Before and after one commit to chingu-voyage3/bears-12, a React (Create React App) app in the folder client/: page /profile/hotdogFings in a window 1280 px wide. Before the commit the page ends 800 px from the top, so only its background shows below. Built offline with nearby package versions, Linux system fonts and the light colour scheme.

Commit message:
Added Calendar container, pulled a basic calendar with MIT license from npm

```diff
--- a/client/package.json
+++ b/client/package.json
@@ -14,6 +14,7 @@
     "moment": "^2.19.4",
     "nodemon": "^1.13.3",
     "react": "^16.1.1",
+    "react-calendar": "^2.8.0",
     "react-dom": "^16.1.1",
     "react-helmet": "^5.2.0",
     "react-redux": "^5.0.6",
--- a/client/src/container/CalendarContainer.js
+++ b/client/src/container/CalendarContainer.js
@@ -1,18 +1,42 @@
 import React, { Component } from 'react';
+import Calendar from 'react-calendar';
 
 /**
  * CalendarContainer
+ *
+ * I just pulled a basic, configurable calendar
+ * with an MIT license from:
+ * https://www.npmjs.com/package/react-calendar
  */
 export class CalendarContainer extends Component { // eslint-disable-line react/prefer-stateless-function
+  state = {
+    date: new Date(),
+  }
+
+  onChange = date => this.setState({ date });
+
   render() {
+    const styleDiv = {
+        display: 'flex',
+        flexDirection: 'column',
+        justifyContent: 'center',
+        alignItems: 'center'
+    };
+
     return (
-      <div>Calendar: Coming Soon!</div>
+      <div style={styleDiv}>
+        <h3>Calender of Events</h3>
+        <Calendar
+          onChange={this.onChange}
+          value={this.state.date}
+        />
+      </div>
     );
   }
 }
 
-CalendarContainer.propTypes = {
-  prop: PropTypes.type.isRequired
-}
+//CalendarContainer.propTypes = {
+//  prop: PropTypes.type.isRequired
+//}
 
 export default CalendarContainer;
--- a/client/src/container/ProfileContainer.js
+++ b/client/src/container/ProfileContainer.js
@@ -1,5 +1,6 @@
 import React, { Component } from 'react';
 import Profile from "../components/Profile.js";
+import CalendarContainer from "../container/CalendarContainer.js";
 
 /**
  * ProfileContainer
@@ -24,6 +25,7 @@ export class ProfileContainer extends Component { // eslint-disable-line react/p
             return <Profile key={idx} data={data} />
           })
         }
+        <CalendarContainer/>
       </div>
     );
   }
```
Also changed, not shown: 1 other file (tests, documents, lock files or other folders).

━━━━━━━━━━

- EXERCISE INSTRUCTIONS: Output the complete data exactly as written.

- WRITTEN RESPONSE:
Before and after one commit to chingu-voyage3/bears-12, a React (Create React App) app in the folder client/: page /profile/hotdogFings in a window 1280 px wide. Before the commit the page ends 800 px from the top, so only its background shows below. Built offline with nearby package versions, Linux system fonts and the light colour scheme.

Commit message:
Added Calendar container, pulled a basic calendar with MIT license from npm

```diff
--- a/client/package.json
+++ b/client/package.json
@@ -14,6 +14,7 @@
     "moment": "^2.19.4",
     "nodemon": "^1.13.3",
     "react": "^16.1.1",
+    "react-calendar": "^2.8.0",
     "react-dom": "^16.1.1",
     "react-helmet": "^5.2.0",
     "react-redux": "^5.0.6",
--- a/client/src/container/CalendarContainer.js
+++ b/client/src/container/CalendarContainer.js
@@ -1,18 +1,42 @@
 import React, { Component } from 'react';
+import Calendar from 'react-calendar';
 
 /**
  * CalendarContainer
+ *
+ * I just pulled a basic, configurable calendar
+ * with an MIT license from:
+ * https://www.npmjs.com/package/react-calendar
  */
 export class CalendarContainer extends Component { // eslint-disable-line react/prefer-stateless-function
+  state = {
+    date: new Date(),
+  }
+
+  onChange = date => this.setState({ date });
+
   render() {
+    const styleDiv = {
+        display: 'flex',
+        flexDirection: 'column',
+        justifyContent: 'center',
+        alignItems: 'center'
+    };
+
     return (
-      <div>Calendar: Coming Soon!</div>
+      <div style={styleDiv}>
+        <h3>Calender of Events</h3>
+        <Calendar
+          onChange={this.onChange}
+          value={this.state.date}
+        />
+      </div>
     );
   }
 }
 
-CalendarContainer.propTypes = {
-  prop: PropTypes.type.isRequired
-}
+//CalendarContainer.propTypes = {
+//  prop: PropTypes.type.isRequired
+//}
 
 export default CalendarContainer;
--- a/client/src/container/ProfileContainer.js
+++ b/client/src/container/ProfileContainer.js
@@ -1,5 +1,6 @@
 import React, { Component } from 'react';
 import Profile from "../components/Profile.js";
+import CalendarContainer from "../container/CalendarContainer.js";
 
 /**
  * ProfileContainer
@@ -24,6 +25,7 @@ export class ProfileContainer extends Component { // eslint-disable-line react/p
             return <Profile key={idx} data={data} />
           })
         }
+        <CalendarContainer/>
       </div>
     );
   }
```
Also changed, not shown: 1 other file (tests, documents, lock files or other folders).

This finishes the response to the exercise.